The journey wasn’t complete, as our final destination was in New York. We rented a car, and pointed the car west. I was excited to see the city of Boston but our route took use on Ted Williams Tunnel. As you can imagine, the Tunnel took us under the city. I caught a glimpse of Fenway Park, but it wasn’t much.
Tolls. The only toll I’m used to paying is the Tacoma Narrows toll. On interstate 93, we encountered several tolls. The fee wasn’t much, but it happened often enough to annoy a pair of tourist such as ourselves.
Four hours after landing in Boston, we arrived at my dads hotel. It didn’t have the same name as was listed previous, which was a little nerve racking. Dad committed to staying here for the week. The hotel is about 40 minutes out from the facilities.
After a nap, or sleeping, however you would categorize it, we went to check in at the park. On arrival, we were awe struck at the sight of it all. The park features 22 ball fields, dorms for players and umpires and a cafeteria. We were allowed to drive down to the umpire bunks, and get all of my equipment in a living space.
We met a handful of the other umpires. Most of my peers are retired and make CDP their home for the summer. The facility holds a tournament for 13 straight weeks.
While signing in, I learned a little bit about what I would be doing for the week. Umpires work with the same people, on the same field all week long. They gave me tow umpire shirts, a jacket, an undershirt, a hat, a water bottle, two baseballs and a bag full of pins.
Pins. Each team brings their own pins, and the kids trade, trade, trade and trade. As I was moving in, thousands of kids were asking other kids to trade their pins. It’s a sight to behold.

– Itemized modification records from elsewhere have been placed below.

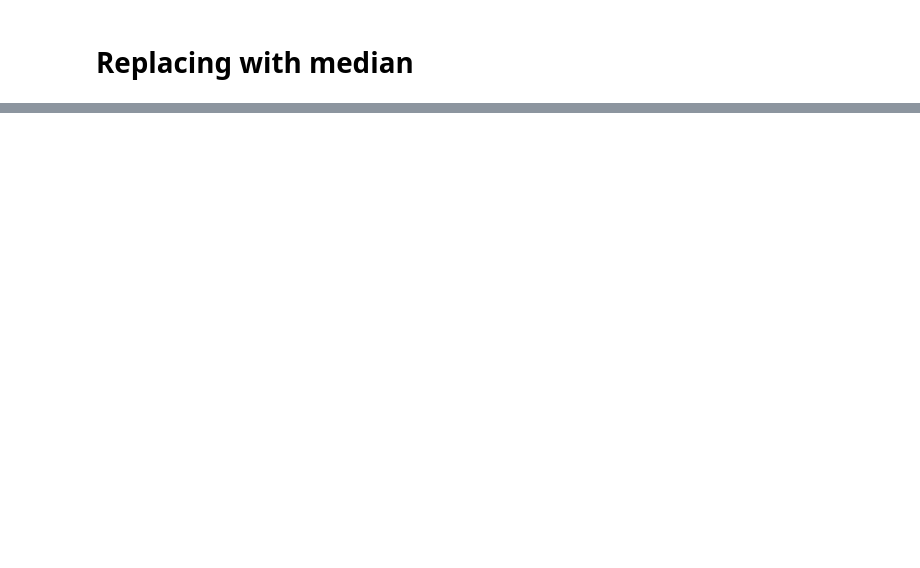
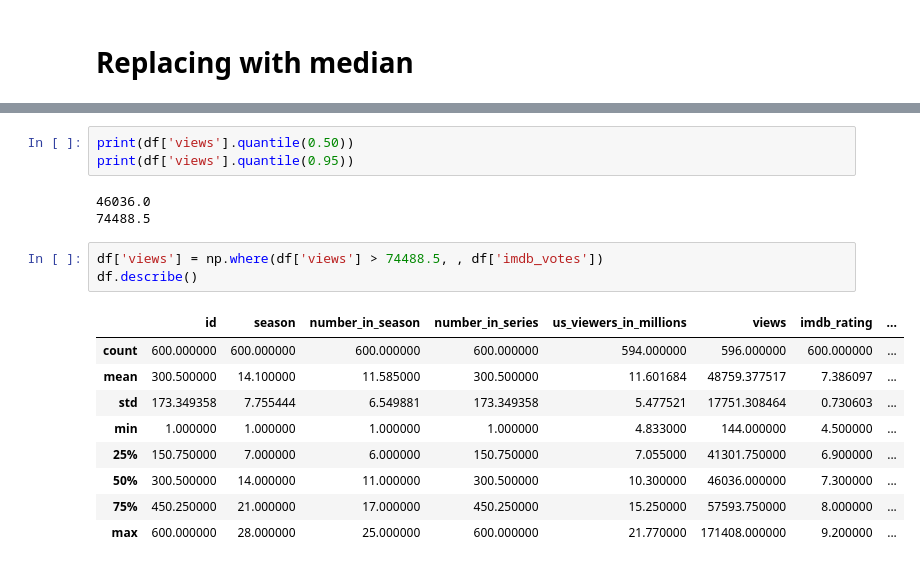
Before and after one commit to radhikascs/SimpsonsEpisodesEDA, a Jupyter notebook: Simpsons_episodes-EDA.ipynb, the cells around one changed output, grey strips where cells are left out. Saved outputs shown, nothing was run; the diff lists cells and outputs as text; blank space fills up the shorter version.

```diff
--- a/Simpsons_episodes-EDA.ipynb
+++ b/Simpsons_episodes-EDA.ipynb
@@ -280,3 +367,22 @@ sns.boxplot(data=df,x=df["us_viewers_in_millions"])
+# %%
+print(df['views'].quantile(0.50))
+print(df['views'].quantile(0.95))
+# %% [output]
+46036.0
+74488.5
+# %%
+df['views'] = np.where(df['views'] > 74488.5, , df['imdb_votes'])
+df.describe()
+# %% [output]
+|  | id | season | number_in_season | number_in_series | us_viewers_in_millions | views | imdb_rating | ... |
+| count | 600.000000 | 600.000000 | 600.000000 | 600.000000 | 594.000000 | 596.000000 | 600.000000 | ... |
+| mean | 300.500000 | 14.100000 | 11.585000 | 300.500000 | 11.601684 | 48759.377517 | 7.386097 | ... |
+| std | 173.349358 | 7.755444 | 6.549881 | 173.349358 | 5.477521 | 17751.308464 | 0.730603 | ... |
+| min | 1.000000 | 1.000000 | 1.000000 | 1.000000 | 4.833000 | 144.000000 | 4.500000 | ... |
+| 25% | 150.750000 | 7.000000 | 6.000000 | 150.750000 | 7.055000 | 41301.750000 | 6.900000 | ... |
+| 50% | 300.500000 | 14.000000 | 11.000000 | 300.500000 | 10.300000 | 46036.000000 | 7.300000 | ... |
+| 75% | 450.250000 | 21.000000 | 17.000000 | 450.250000 | 15.250000 | 57593.750000 | 8.000000 | ... |
+| max | 600.000000 | 28.000000 | 25.000000 | 600.000000 | 21.770000 | 171408.000000 | 9.200000 | ... |
 # %%
 sns.boxplot(data=df,x=df["imdb_votes"], orient= 'v')
 # %% [output]
```
Also changed, not shown: parts of 19 cells of this notebook.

The first two days of the trip are complete. Work begins tomorrow, but I’m ready for it. I’m happy to be here, and can’t wait to see what the week has in store.